It’s important for both aesthetic and technical reasons. Depending on the platform, web copy should be written in a way that appeals to an online audience (ie. caters to shorter attention spans while still transcending the key points of the desired message). People don’t want to slog through paragraph upon paragraph of text, even if you’re extremely proud of your business and want to tell your entire story.
On a technical level, the way you compose your text has a direct effect on how well your site gets indexed for certain keywords on major search engines like Google. By following some basic principles of Search Engine Optimization (SEO), you can appeal to Google’s algorithm through proper keyword density (not using a given keyword too many or too few times), optimized meta tags (taking advantages of important text fields that Google uses to determine what your site is about) and adhering to the basic tenants of good grammar.
2. What is your thought process for working with each client?
As cliche as it sounds, every client is unique with different business goals. Some business owners are more hands on than others. If I’m able to get an initial kickoff meeting with the client (which doesn’t always happen to our global scale), then great: I’ll feel them out to get a sense of their business, and that makes it easier. However, a lot of the time I’m working strictly from a design brief and supplied content with no personal introduction, so I have to revolve my writing style solely around that material.
3. How do our copywriters fit into the rest of the Yabsta creative chain?
We work with the sales reps, designers and developers throughout the whole build process. As it happens, clients may have to make changes at the 11th hour, so I always have to be ready for that. I’ll typically start the copy for a given web build before an initial design concept is proposed, then alter it accordingly to the typography of the design.
4. Do you think that it’s important for modern copywriters to have web development or graphic design skills?

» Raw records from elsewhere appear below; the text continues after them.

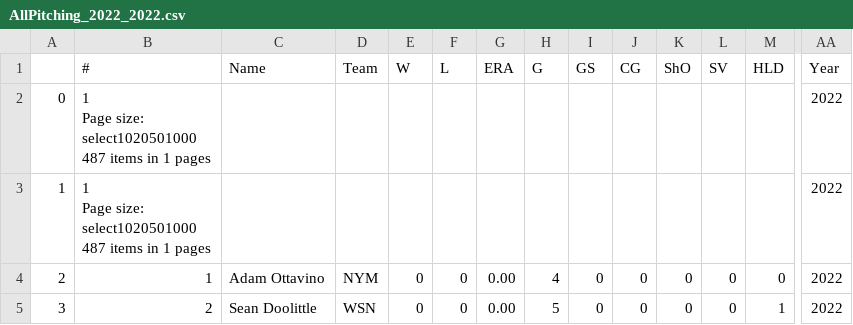
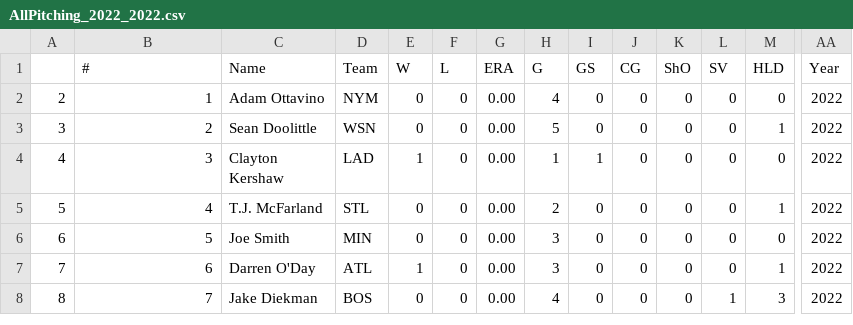
Before and after one commit to fantasy-toolz/mlb-player-predictions, a CSV file: predictions/AllPitching_2022_2022.csv, drawn as a sheet; only a part is shown, gaps mark what is left out; the shorter side is filled out with more unchanged rows; rows hold the shown columns only; ↵ is a line break in a cell; the diff names each change by its address in the sheet, - before the commit and + after, or states it on an @@ line.

```diff
--- a/predictions/AllPitching_2022_2022.csv
+++ b/predictions/AllPitching_2022_2022.csv
-row 2: 0 | 1 ↵ Page size: ↵ select1020501000 ↵ 487 items in 1 pages |  |  |  |  |  |  |  |  |  |  |  | 2022
-row 3: 1 | 1 ↵ Page size: ↵ select1020501000 ↵ 487 items in 1 pages |  |  |  |  |  |  |  |  |  |  |  | 2022
```
Also changed, not shown: predictions/All_Player_Data_starters12.csv, predictions/Clusters_By_Year_starters12.csv, 20 other files.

Hard to say. It definitely couldn’t hurt, but the job descriptions are so different that in my opinion, most people who are full time copywriters wouldn’t have time to be involved in design or development. As I mentioned before, however, communication with the people who do have those skills is absolutely essential to the finished project.
5. What kinds of projects/clients give you the most satisfaction?
The ones where the client is actually making a difference in the world. For example, I manage and write for the Facebook pages of the Bermuda Heart Foundation and CORE, two organizations that are striving to make Bermuda a healthier place. It feels good to work for people like that.
6. What do you enjoy the most about working for Yabsta Digital?
That I genuinely like everyone I work with…We’re all functional nutjobs. It can be a very hectic environment, but having good relationships with your coworkers can get you through the toughest of work-related times.
7. What is a project that you would like to check off your list?
We’re currently building a website for a new internal product we’re launching (Yabsta Site Builder), and the scope is huge. I don’t think I’ve ever spent so much time on any one copy project before, so that.
8. If you could give our marketers one copywriting tip, what would it be?
It will take time to adapt to writing for the web. No matter how good of a writer you are, if you were taught a more academic style of writing (which most people are), you will feel frustration initially. Expect rewrites and lots of trial and error before you get it down.
9. What do you enjoy outside of work?
Fitness, craft beer, politics, serial television, film, poetry